Hidden beneath a blanket of high weeds, detectives found the gun used in a triple shooting that led to a videotaped police beating on May 5, authorities said yesterday.

The gun - a Glock 9 mm - was found last week in an overgrown, wooded area along North 2nd Street, not far from where cops stopped three shooting suspects in a gold Grand Marquis and delivered a barrage of kicks and punches in an incident that sullied the city's reputation.

Ballistic tests matched the gun to fired shell casings found at 4th and Annsbury streets, North Philadelphia, where police alleged that Pete Hopkins, 19, shot and wounded three men as they stood on the corner, said police spokesman Lt. Frank Vanore.

Hopkins' attorney, D. Scott Perrine, said the discovery of the gun - 25 days after the shooting - is "highly suspicious," particularly given that police have provided different accounts of the shooting.

"In a case like this, they couldn't have more of a motive to manufacture evidence," he said.

Police said Hopkins and two companions - Dwayne Dyches and Brian Hall - jumped into a Marquis and took off. Police stopped the car in the 3700 block of North 2nd Street, where a Fox 29 News helicopter hovered overhead as police beat the suspects.

For weeks, detectives had searched for the gun. Then on May 30, after city employees cleared a grassy area of weeds, detectives found it just south of Rising Sun Avenue, Vanore said.

Yesterday, meanwhile, Perrine got into a shouting match with Assistant District Attorney Christopher Diviny during a morning court proceeding. Municipal Judge Frank Palumbo was to hear a pretrial motion filed by Perrine on behalf of Hopkins, but Diviny asked for a postponement.

Perrine accused prosecutors of employing "a stall tactic" in a case that he believes is a political hot-potato for District Attorney Lynne Abraham.
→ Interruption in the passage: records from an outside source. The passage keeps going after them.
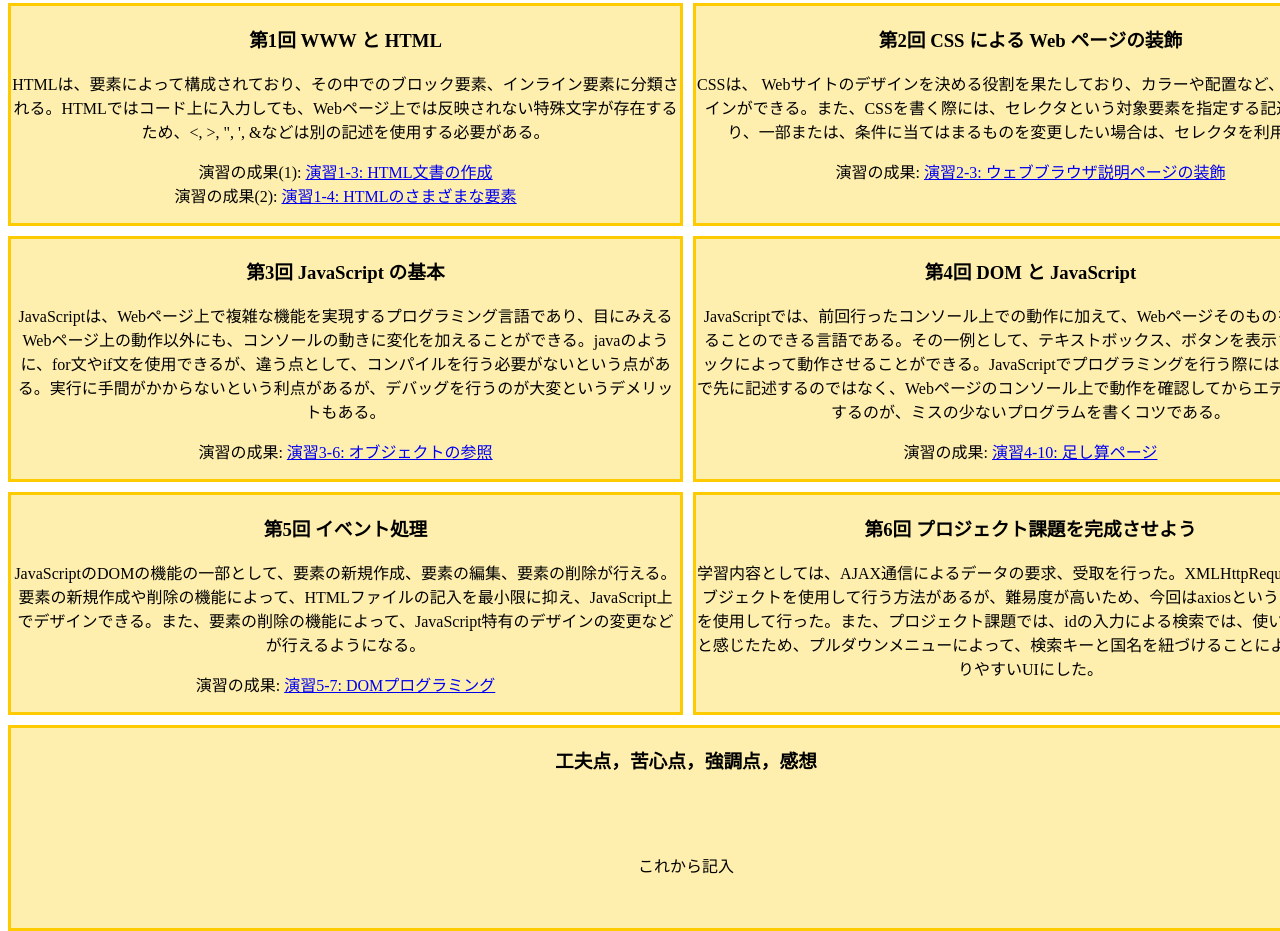
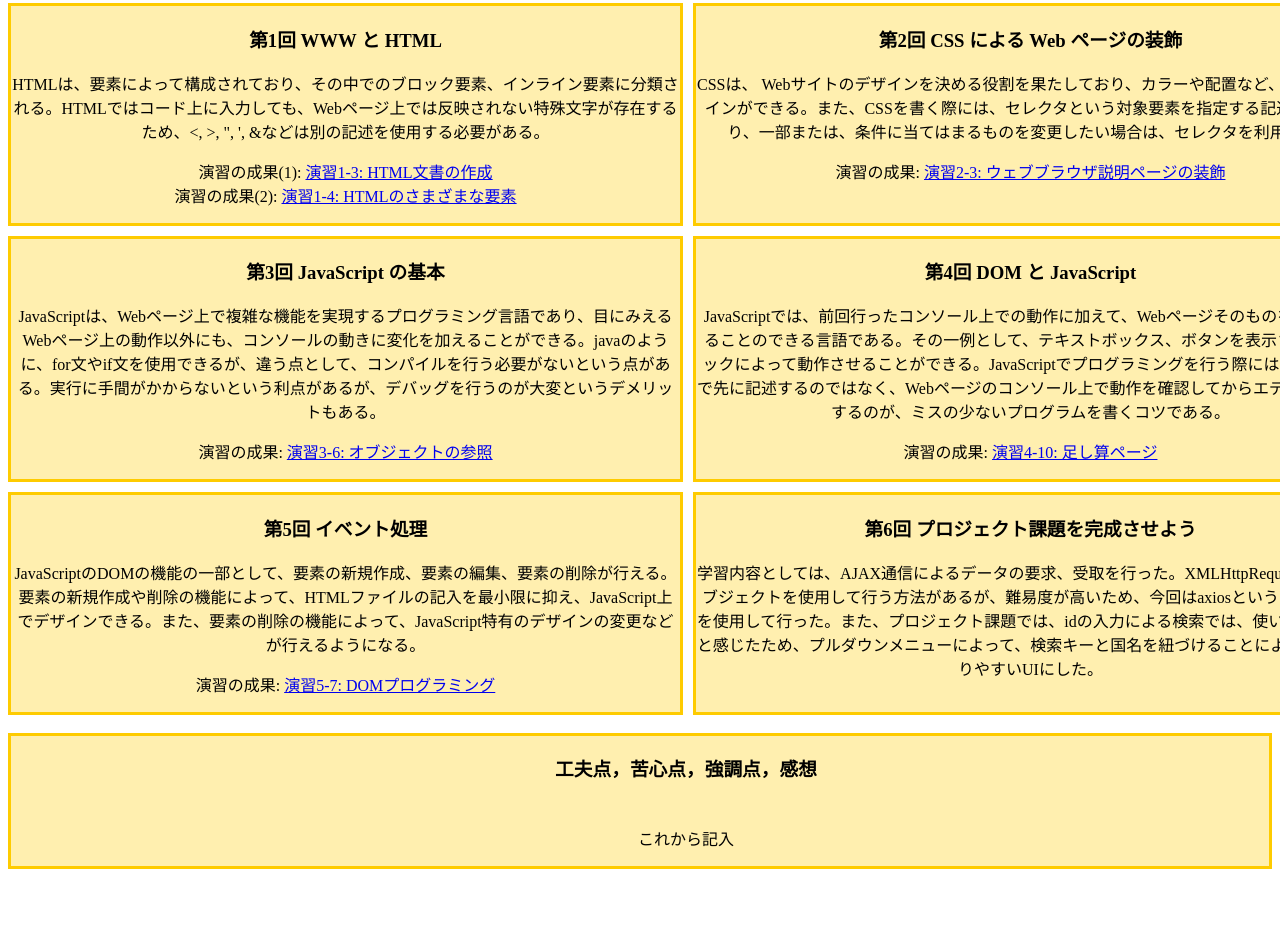
Before and after one commit to G484782024/medialabo, a plain HTML site: page index.html in a window 1280 px wide. Shown: the part 718-1649 px from the top of the page. After the commit the page ends 1595 px from the top, so only its background shows below. Drawn offline with Linux system fonts and the light colour scheme.

Commit message:
工夫点解決

```diff
--- a/index.css
+++ b/index.css
@@ -34,8 +34,6 @@ div#study {
     text-align: center;
 	grid-template-columns:675px 675px;
 	display: grid;
-	width: 800px;
-	height: 200px;
 	column-gap: 10px;
 	row-gap: 10px;
 
@@ -46,10 +44,10 @@ div#study {
     text-align: center;
 	grid-template-columns:1350px;
 	display: grid;
-	width: 1350px;
-	height: 200px;
 	column-gap: 10px;
 	row-gap: 10px;
+    background-color: #ffefaf;
+    border: solid #fecb00;
 
 }
 
--- a/index.html
+++ b/index.html
@@ -56,10 +56,12 @@
     </div><div class="d6">
       <h3>第6回&nbsp;プロジェクト課題を完成させよう</h3>
       <p>学習内容としては、AJAX通信によるデータの要求、受取を行った。XMLHttpRequestというオブジェクトを使用して行う方法があるが、難易度が高いため、今回はaxiosというライブラリを使用して行った。また、プロジェクト課題では、idの入力による検索では、使い勝手が悪いと感じたため、プルダウンメニューによって、検索キーと国名を紐づけることによって、わかりやすいUIにした。</p>
-      </div><div class="D">
-        <h3>工夫点，苦心点，強調点，感想</h3>
-        <p>これから記入</p>
+      </div>
         </div>
+        <br>
+        <div class="D">
+          <h3>工夫点，苦心点，強調点，感想</h3>
+          <p>これから記入</p>
 
     </div>
   </div>
```
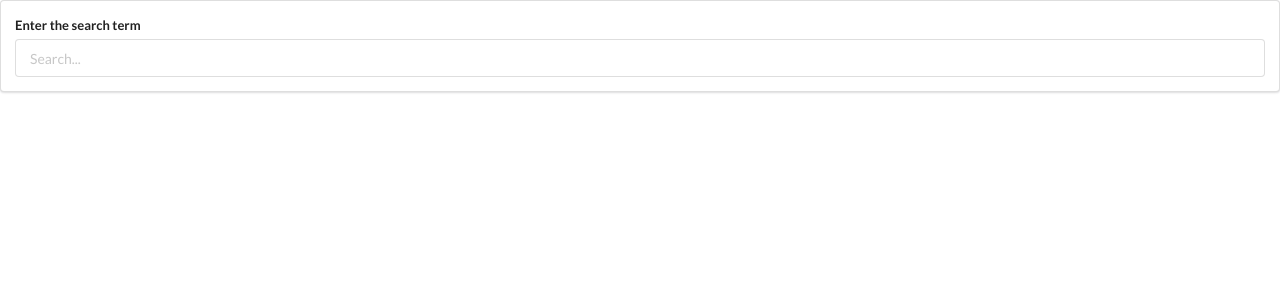
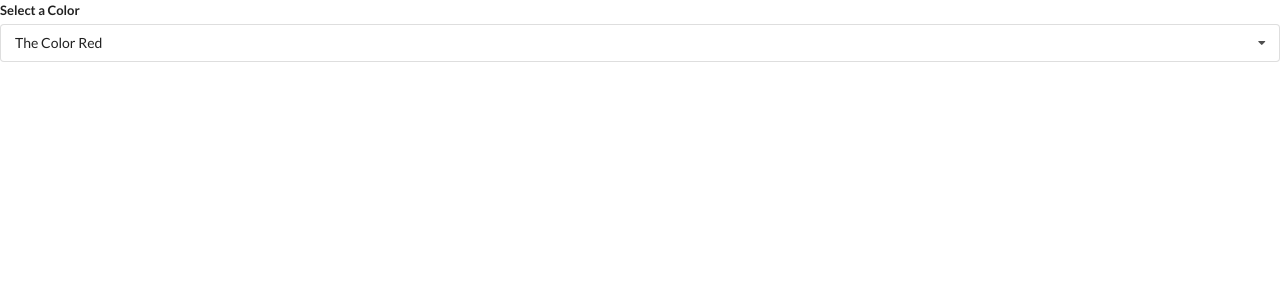
Before and after one commit to Patrickyyh/ReactHookLearn, a React (Create React App) app: page / in a window 1280 px wide. Shown: the top 300 px of the page. Built offline with nearby package versions, Linux system fonts and the light colour scheme.

Commit message:
Dropdown part updated

```diff
--- a/src/App.js
+++ b/src/App.js
@@ -1,6 +1,10 @@
-import React from 'react';
+import React ,{useState}from 'react';
 import Accordion from './components/Accordion';
 import Search from './components/Search';
+import Dropdown from './components/Dropdown';
+
+
+
 const items = [
     {
         title: "what is react ?",
@@ -21,11 +25,35 @@
 ];
 
 
+
+const options = [
+    {
+        label: 'The Color Red',
+        value: 'red'
+    },
+
+    {
+        label: 'The color Green',
+        value: 'green'
+    },
+
+    {
+        label: 'A shade of Blue',
+        value: 'blue'
+    }
+
+];
+
+
 const App = () =>{
+    const [selected, setSelected] = useState(options[0]);
+
 
     return(
          <div>
-            <Search />
+            <Dropdown selected = {selected}
+            onSelectedChange = {setSelected}
+            options = {options}/>
          </div>
 
     );
--- /dev/null
+++ b/src/components/Dropdown.js
@@ -0,0 +1,56 @@
+import React,{useState,useEffect,useRef} from 'react';
+
+const Dropdown = ({options,  selected, onSelectedChange}) =>{
+    /*
+     keep track of whether or not the component is open at any given time
+    */
+    const [open,setOpen] = useState(false);
+    const ref = useRef();
+
+    useEffect(()=>{
+        document.body.addEventListener('click', (event)=>{
+            console.log(ref.current);
+            if(ref.current.contains(event.target)){
+                return ;
+            }
+            setOpen(false);},{capture: true});
+    },[]);
+
+
+
+    const renderOptions = options.map((option => {
+
+
+        if(option === selected){
+            return null ;
+        }
+         return (
+            <div key = {option.value} className = "item" onClick = {()=>onSelectedChange(option)}>
+                {option.label}
+            </div>
+
+         ) ;
+    }));
+
+
+    return (
+        <div  ref = {ref} className = "ui form">
+            <div className = "field">
+                <label className = "label">Select a Color</label>
+                <div onClick = {() =>setOpen(!open)} className ={`ui selection dropdown ${open ? 'visible active' : ''}`} >
+                    <i className = "dropdown icon"></i>
+                    <div className = "text">{selected.label}</div>
+                    <div className = {`menu ${open ? 'visible transition' : ''}`}>
+                    {renderOptions}
+                    </div>
+                </div>
+
+            </div>
+
+        </div>
+
+    );
+};
+
+
+export default Dropdown;
--- a/src/components/Search.js
+++ b/src/components/Search.js
@@ -2,7 +2,7 @@
 import axios from 'axios';
 
 
-
+/*Search component*/
 const Search = ()=>{
    const [term,setTerm] =  useState('');
    const [result, setResult] = useState([]);
```
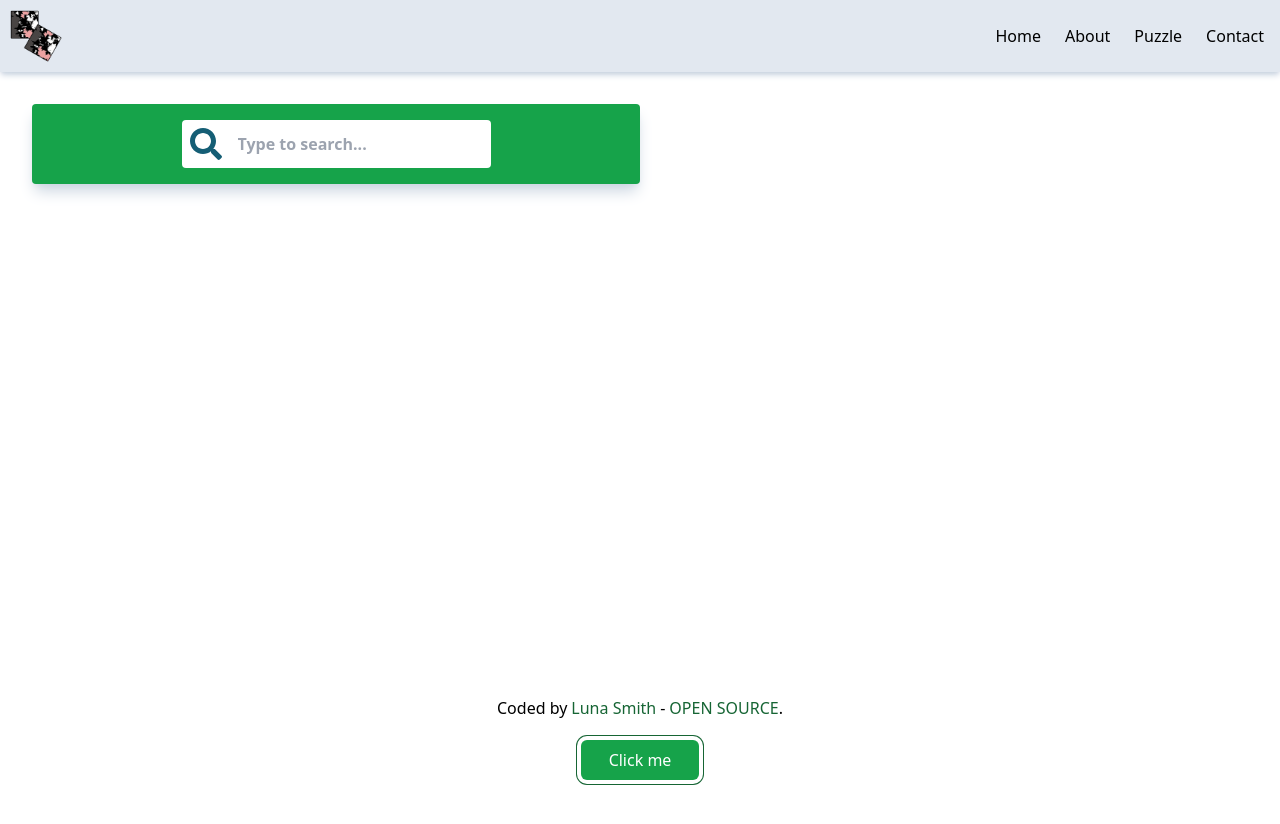
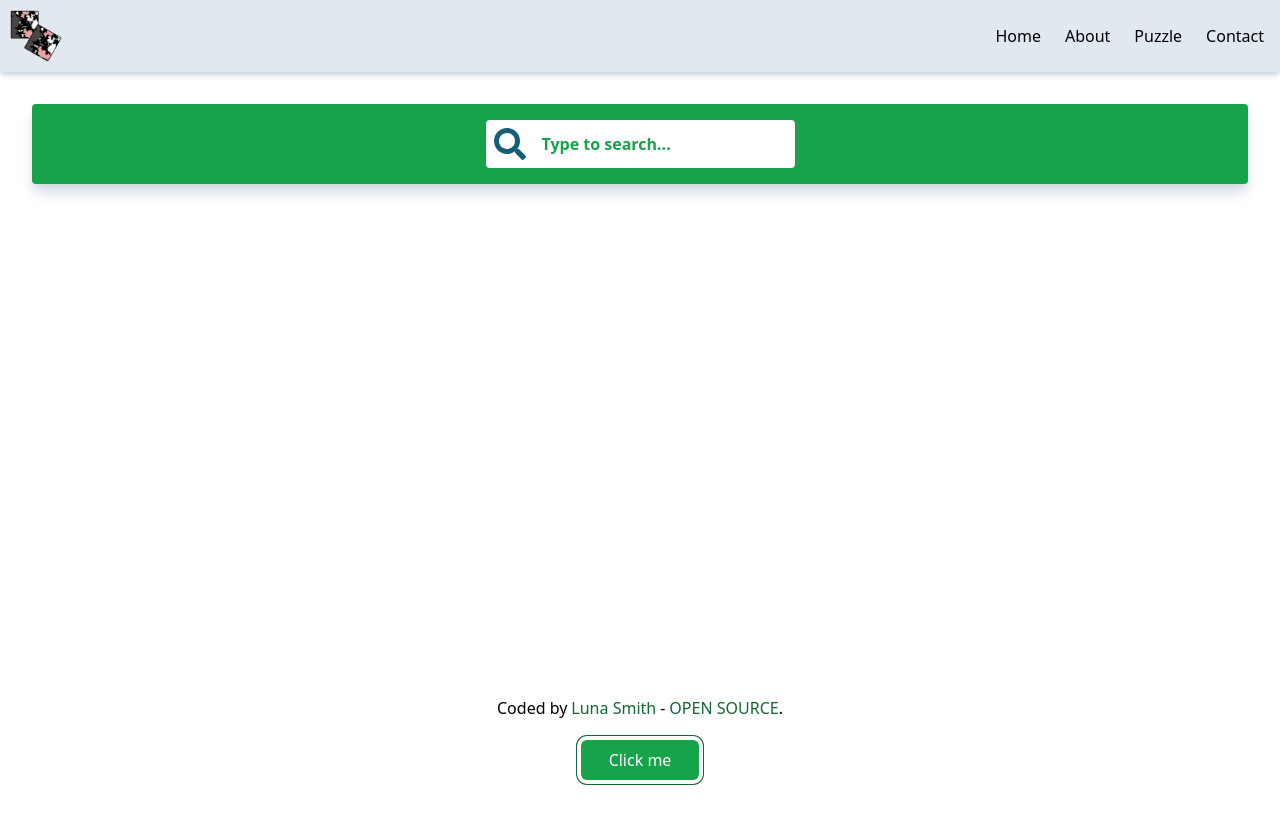
Before and after one commit to Lu-Smith/searchbar_react_vite, a React (Vite) app in the folder react-search-bar/: page / in a window 1280 px wide. Shown: the top 824 px of the page. Built offline with nearby package versions, Linux system fonts and the light colour scheme.

Commit message:
Updated styling in SearchBar

```diff
--- a/react-search-bar/src/components/SearchBar.tsx
+++ b/react-search-bar/src/components/SearchBar.tsx
@@ -27,15 +27,14 @@ const SearchBar = ({setResults}: SearchBarProps) => {
   return (
     <div
     className='flex-row flex justify-center content-center p-4
-     bg-green-600 w-1/2 rounded shadow-lg shadow-slate-300
-     placeholder-green-600 font-semibold text-base'>
+     bg-green-600 rounded shadow-lg shadow-slate-300 w-full'>
         <FaSearch className='text-cyan-800 text-3xl bg-white p-2 w-12 h-12 rounded-s' />
         <input
         type="text"
         placeholder='Type to search...'
         value={input}
         onChange={(e) => handleChange(e.target.value)}
-        className='p-2 rounded-e'
+        className='p-2 rounded-e focus:outline-none placeholder-green-600 font-semibold'
         />
     </div>
   )
```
Diviny called the accusation "absurd." At issue, Diviny said, is ensuring that Hopkins is aware that Perrine has criminal charges pending against him for alleged cocaine possession last year. Diviny said he wanted the opportunity to read Hopkins a written statement designed to inform defendants that their attorney is also a defendant facing prosecution. Defendants are asked if they would like new counsel and if not, they're required to waive their right to contest the quality of legal representation if convicted.

The criminal case against Perrine is being prosecuted by the state Attorney General's Office, not Abraham's office.

Palumbo granted a one-day delay to bring Hopkins from the jail to the courtroom, where a prosecutor is expected today to make him aware of Perrine's case.

Perrine, who said he has discussed the charges against him with Hopkins, called the legal move "slander" and "harassment." *